In 2008, freshman Democrat Alan Grayson self-financed his race and won Florida's independent-leaning eighth district. Set along the famed I-4 corridor in Florida, this district has a history of deciding statewide elections because its voters have been fed up with George W. Bush, the Iraq War, and with scandals, both personal and political, surrounding the GOP. In 2008, they also turned out to vote for Obama and helped him carry the state.
When Grayson ran, he was anti-Bush and anti-war (he had a bumper sticker on his car that read, "Bush Lied, People Died"). And incumbent Ric Keller represented all that voters did not like about Republicans, especially the fact that he left his wife to marry a younger woman.
Though the political climate has changed drastically in two years, Grayson continues to stick by his principles and is to conservatives what Michele Bachmann is to liberals. He's called Dick Cheney a "vampire" and told him to "STFU." He said the GOP's health care plan, if they even have one, would be for sick people to "die quickly." He's endeared himself to liberals and to MSNBC hosts and viewers and has fiercely backed President Obama's agenda.

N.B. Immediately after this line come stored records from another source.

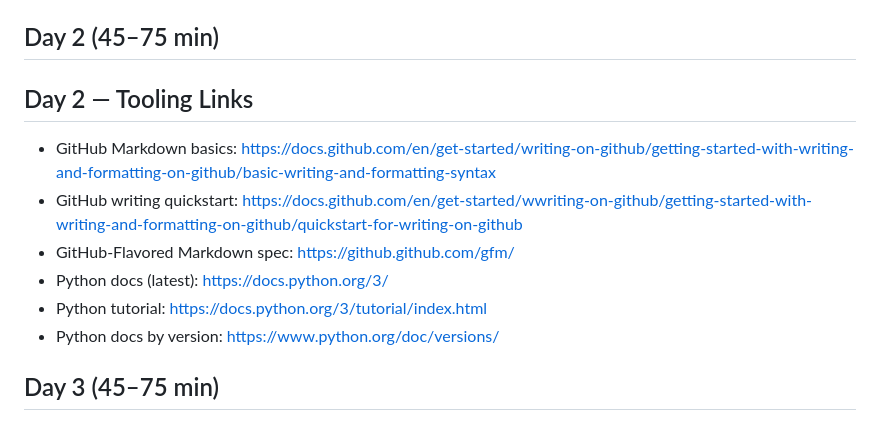
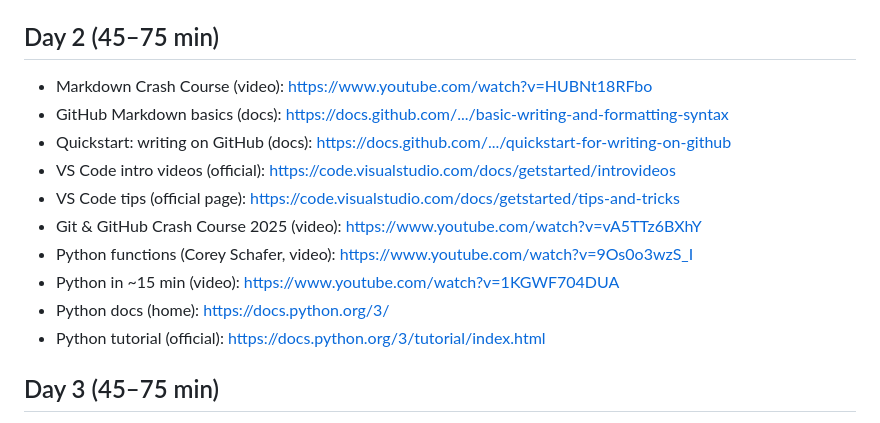
Before and after one commit to lucasmiachon-blip/week1-bayes-foundations, a Markdown page: README_Week.md, the part around the change. Rendered like a GitHub page.

```diff
--- a/README_Week.md
+++ b/README_Week.md
@@ -28,13 +28,16 @@ Tooling (5–10): Create/verify repo `week1-bayes-foundations`; enable 2FA; Quar
 Ship: commit `day1: algebra notes, LR notes, first render`.
 
 ## Day 2 (45–75 min)
-## Day 2 — Tooling Links
-- GitHub Markdown basics: https://docs.github.com/en/get-started/writing-on-github/getting-started-with-writing-and-formatting-on-github/basic-writing-and-formatting-syntax
-- GitHub writing quickstart: https://docs.github.com/en/get-started/wwriting-on-github/getting-started-with-writing-and-formatting-on-github/quickstart-for-writing-on-github
-- GitHub-Flavored Markdown spec: https://github.github.com/gfm/
-- Python docs (latest): https://docs.python.org/3/
-- Python tutorial: https://docs.python.org/3/tutorial/index.html
-- Python docs by version: https://www.python.org/doc/versions/
+- Markdown Crash Course (video): https://www.youtube.com/watch?v=HUBNt18RFbo
+- GitHub Markdown basics (docs): https://docs.github.com/.../basic-writing-and-formatting-syntax
+- Quickstart: writing on GitHub (docs): https://docs.github.com/.../quickstart-for-writing-on-github
+- VS Code intro videos (official): https://code.visualstudio.com/docs/getstarted/introvideos
+- VS Code tips (official page): https://code.visualstudio.com/docs/getstarted/tips-and-tricks
+- Git & GitHub Crash Course 2025 (video): https://www.youtube.com/watch?v=vA5TTz6BXhY
+- Python functions (Corey Schafer, video): https://www.youtube.com/watch?v=9Os0o3wzS_I
+- Python in ~15 min (video): https://www.youtube.com/watch?v=1KGWF704DUA
+- Python docs (home): https://docs.python.org/3/
+- Python tutorial (official): https://docs.python.org/3/tutorial/index.html
 
 ## Day 3 (45–75 min)
 Algebra (10–15): Multi-step linear equations.
```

His beliefs are genuine. He's not a phony. He's pugnacious. At least that is what his supporters say they like about him, and that is why he's the type of candidate that some liberal activists, particularly those from the Netroots, wish there were more of. If Grayson gets re-elected in this climate, more of such candidates may push Democrats further to the left.